My children are ages 3 and 5, and maybe because it is universally true, or just because I am projecting my own childhood experience, I worry my children need a place to run. Green lawns and trees to climb. They don’t have that here. They are city kids.
And yet I don’t relocate to any of the lovely suburbs in New Jersey, Westchester County or Connecticut. I stay in Astoria, Queens, because it is my home. Our home.
When I feel my cheeks burn with fury at the litter blowing through the streets of this neighborhood or put in my ear plugs at night to block out the sirens, café chatter and horns outside, I am calmed by the comfort of the community I’ve amassed here.
My building alone — a 1926 six-storey co-op with about 90 units — is home to dozens of neighbors, ranging in age from chipper-if-struggling musicians in their twenties to the gorgeous Cuban sisters in their eighties who share a one bedroom on the second floor.
Some of these people have come to be close friends and confidants, there as neighbors are — through the joys of new babies and the horrors of family tragedy, sometimes bringing by bottles of wine or wrapped gifts for the kids. It is no small thing to go to sleep — blocking out the kooky upstairs neighbor’s stomping — knowing that should one of the kids awaken with a scary fever and need to be rushed to the hospital, there are countless doors on which I could knock.

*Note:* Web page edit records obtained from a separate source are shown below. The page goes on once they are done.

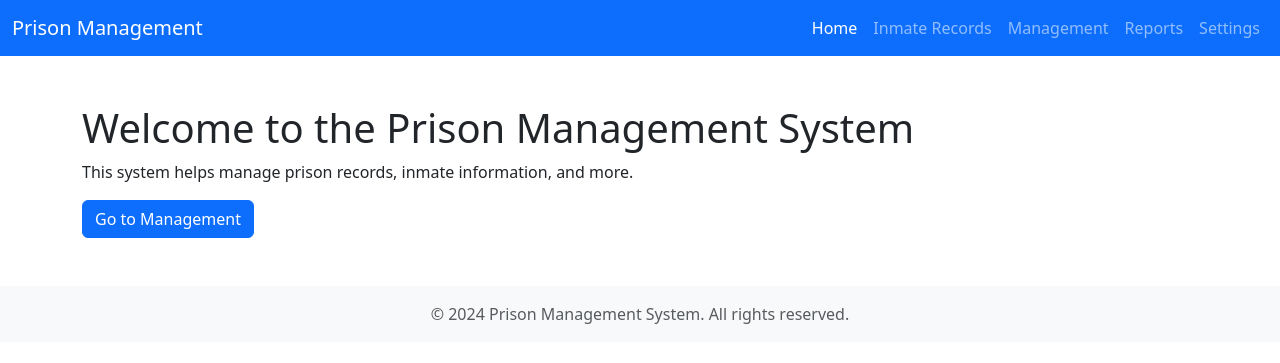
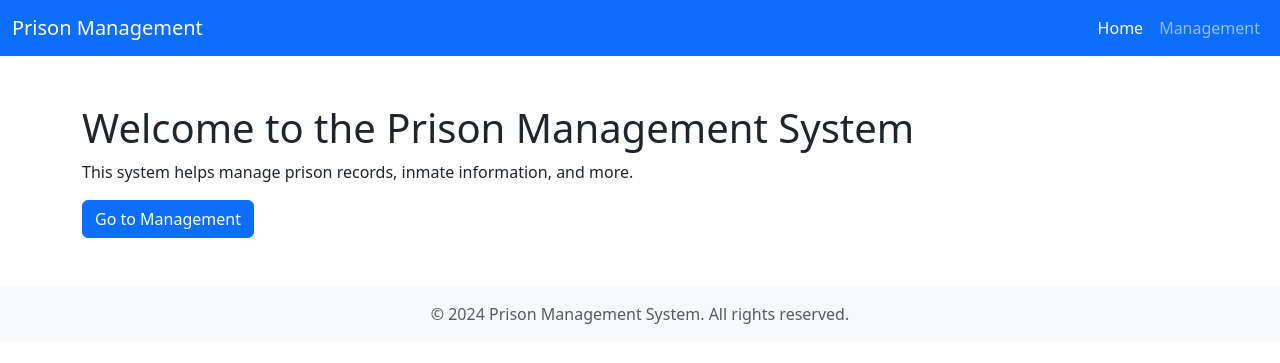
Before and after one commit to aabdullah27182845/stellarHackathon, a Flask app: page / in a window 1280 px wide. Shown: the top 363 px of the page. Run offline with Flask 3, Linux system fonts and the light colour scheme; some libraries are stand-ins or nearby versions.

Commit message:
no more extra pages

```diff
--- a/templates/base.html
+++ b/templates/base.html
@@ -26,16 +26,7 @@
                         <a class="nav-link{% if request.path == '/' %} active{% endif %}" href="/">Home</a>
                     </li>
                     <li class="nav-item">
-                        <a class="nav-link{% if request.path.startswith('/inmates') %} active{% endif %}" href="/inmates">Inmate Records</a>
-                    </li>
-                    <li class="nav-item">
                         <a class="nav-link{% if request.path.startswith('/management') %} active{% endif %}" href="/management">Management</a>
-                    </li>
-                    <li class="nav-item">
-                        <a class="nav-link{% if request.path.startswith('/reports') %} active{% endif %}" href="/reports">Reports</a>
-                    </li>
-                    <li class="nav-item">
-                        <a class="nav-link{% if request.path.startswith('/settings') %} active{% endif %}" href="/settings">Settings</a>
                     </li>
                 </ul>
             </div>
```
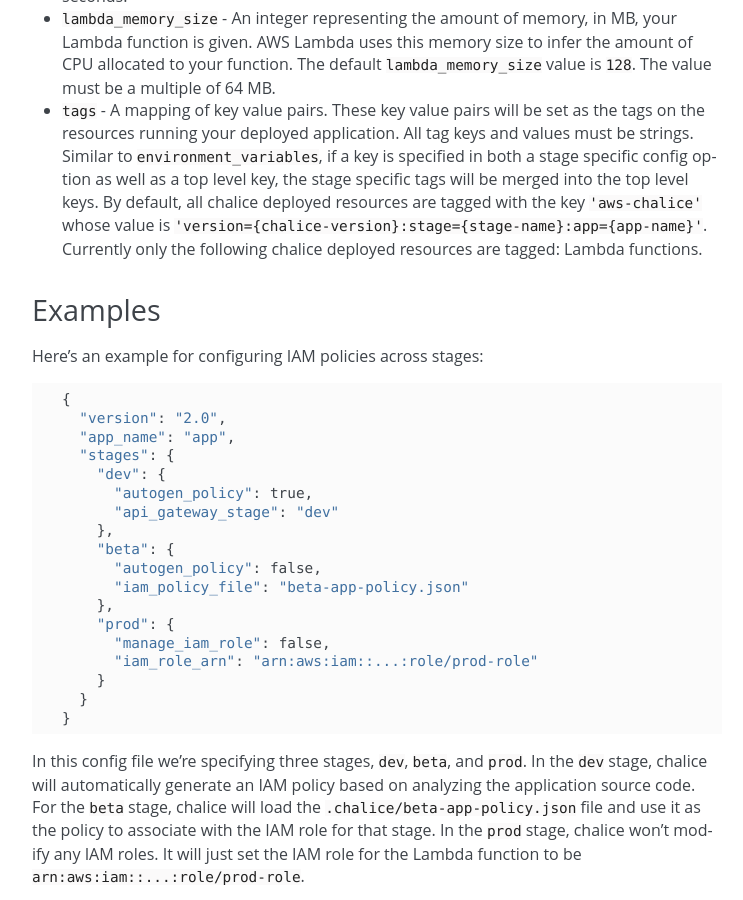
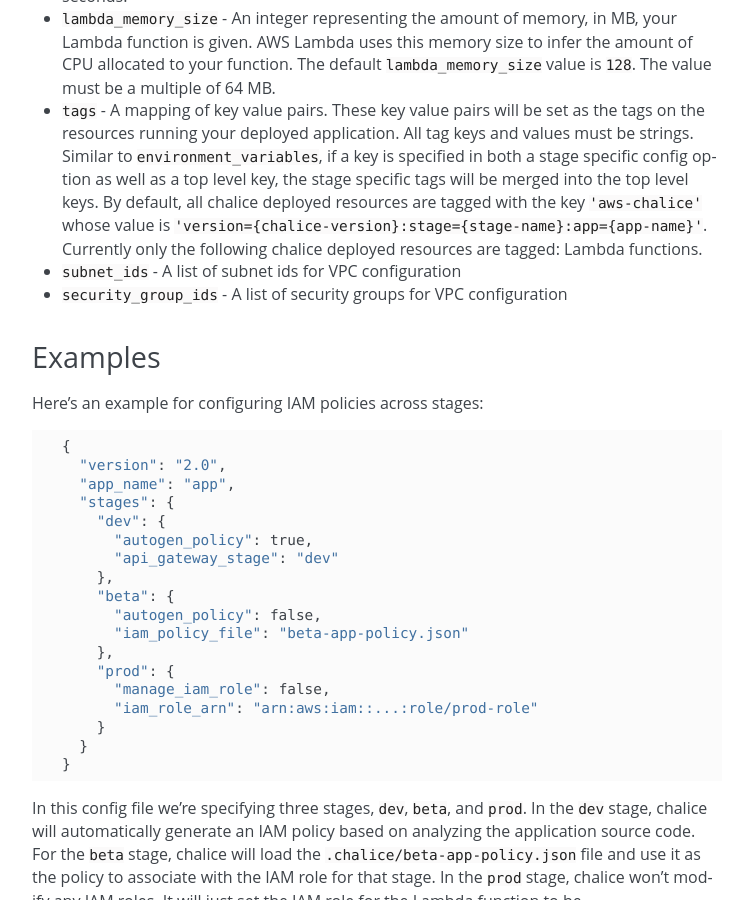
Before and after one commit to aws/chalice, a Sphinx documentation site: the page built from docs/source/topics/configfile.rst, in a window 1280 px wide and 900 px high, scrolled down 1463 px. Shown: the whole window, without its empty margins (398-1141 px from the left). Built offline with Sphinx 7.4.7, drawn with Linux system fonts in a browser that asks for light colours; pages that are not in the unit, such as notebooks, are missing from menus.

Commit message:
add fields to doc

```diff
--- a/docs/source/topics/configfile.rst
+++ b/docs/source/topics/configfile.rst
@@ -104,6 +104,10 @@ be checked.
   value is ``'version={chalice-version}:stage={stage-name}:app={app-name}'``.
   Currently only the following chalice deployed resources are tagged:
   Lambda functions.
+
+* ``subnet_ids`` - A list of subnet ids for VPC configuration
+
+* ``security_group_ids`` - A list of security groups for VPC configuration
 
 
 Examples
```
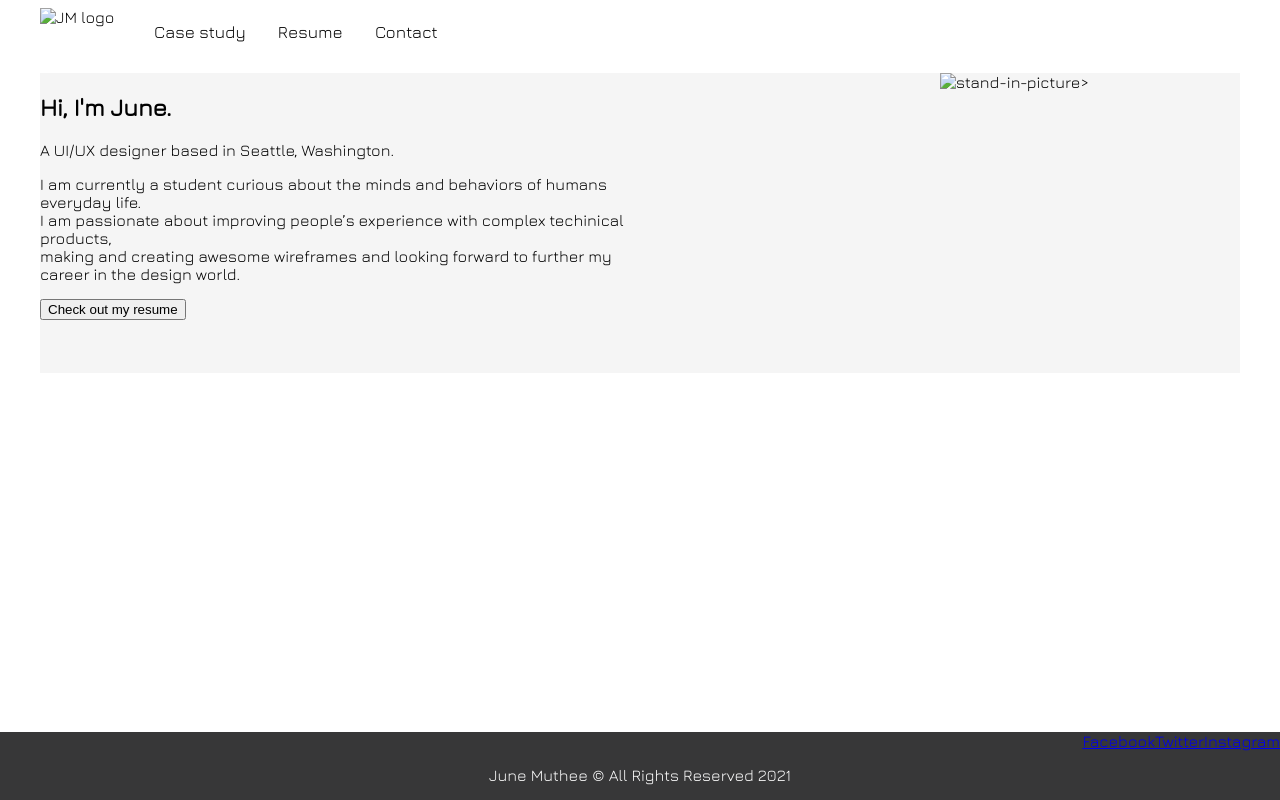
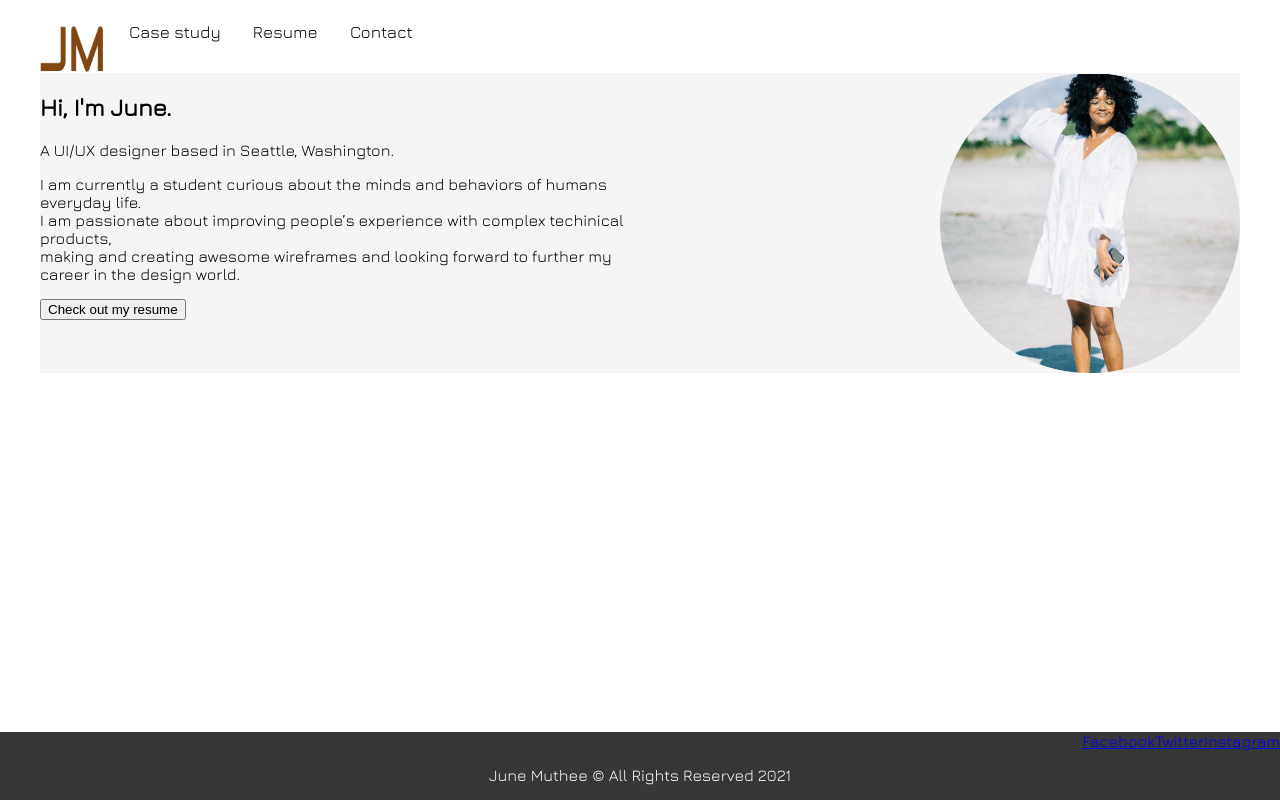
Before and after one commit to junemuthee/UX_UI_HW_17, a plain HTML site: page index.html in a window 1280 px wide. Drawn offline with nearby package versions, Linux system fonts and the light colour scheme.

Commit message:
adding the photos

```diff
--- a/CSS/style.css
+++ b/CSS/style.css
@@ -21,10 +21,6 @@ body {
     font-size: 17px;
     border-radius: 5px;
    }*/
-
-   .nav {
-     display: inline-block;
-   }
 
    .links {
     display: inline-block;
--- a/index.html
+++ b/index.html
@@ -13,7 +13,7 @@
 <body>
   <header class="navigation">
     <div class="logo">
-      <img src="file:///Users/nonim/Documents/UX:UI%20/MyCode/Homework/Portfolio/unsolved/images/JM%20logo.png" alt="JM logo" width="100" height="65"
+      <img src="Images/JM logo.png" alt="JM logo" width="75" height="65"
     </div>
 
     <!--<ul class="navigationlist">
@@ -40,7 +40,7 @@
         <button> Check out my resume </button>
     </div>
     <div class=imgContainer>
-      <img class="profilePic" src="file:///Users/nonim/Documents/UX:UI%20/MyCode/Homework/Portfolio/unsolved/images/picture%20.png" alt="stand-in-picture>" width="300" height="300"
+      <img class="profilePic" src="Images/picture .png" alt="stand-in-picture>" width="300" height="300"
     </div>
   </section>
 
```
Also changed, not shown: Images/BDR.png (added), Images/JM logo.png (added), Images/KE.png (added), Images/Sura 2.png (added), Images/picture .png (added), 2 other files.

This sense of community is what humans crave, but that pull is stronger in cities. I find there are so many people here who, like me, come from someplace else. Other states and towns. Other countries. Their ties to those places have been loosened by distance and time. So we make communities and connections with those who are in close proximity.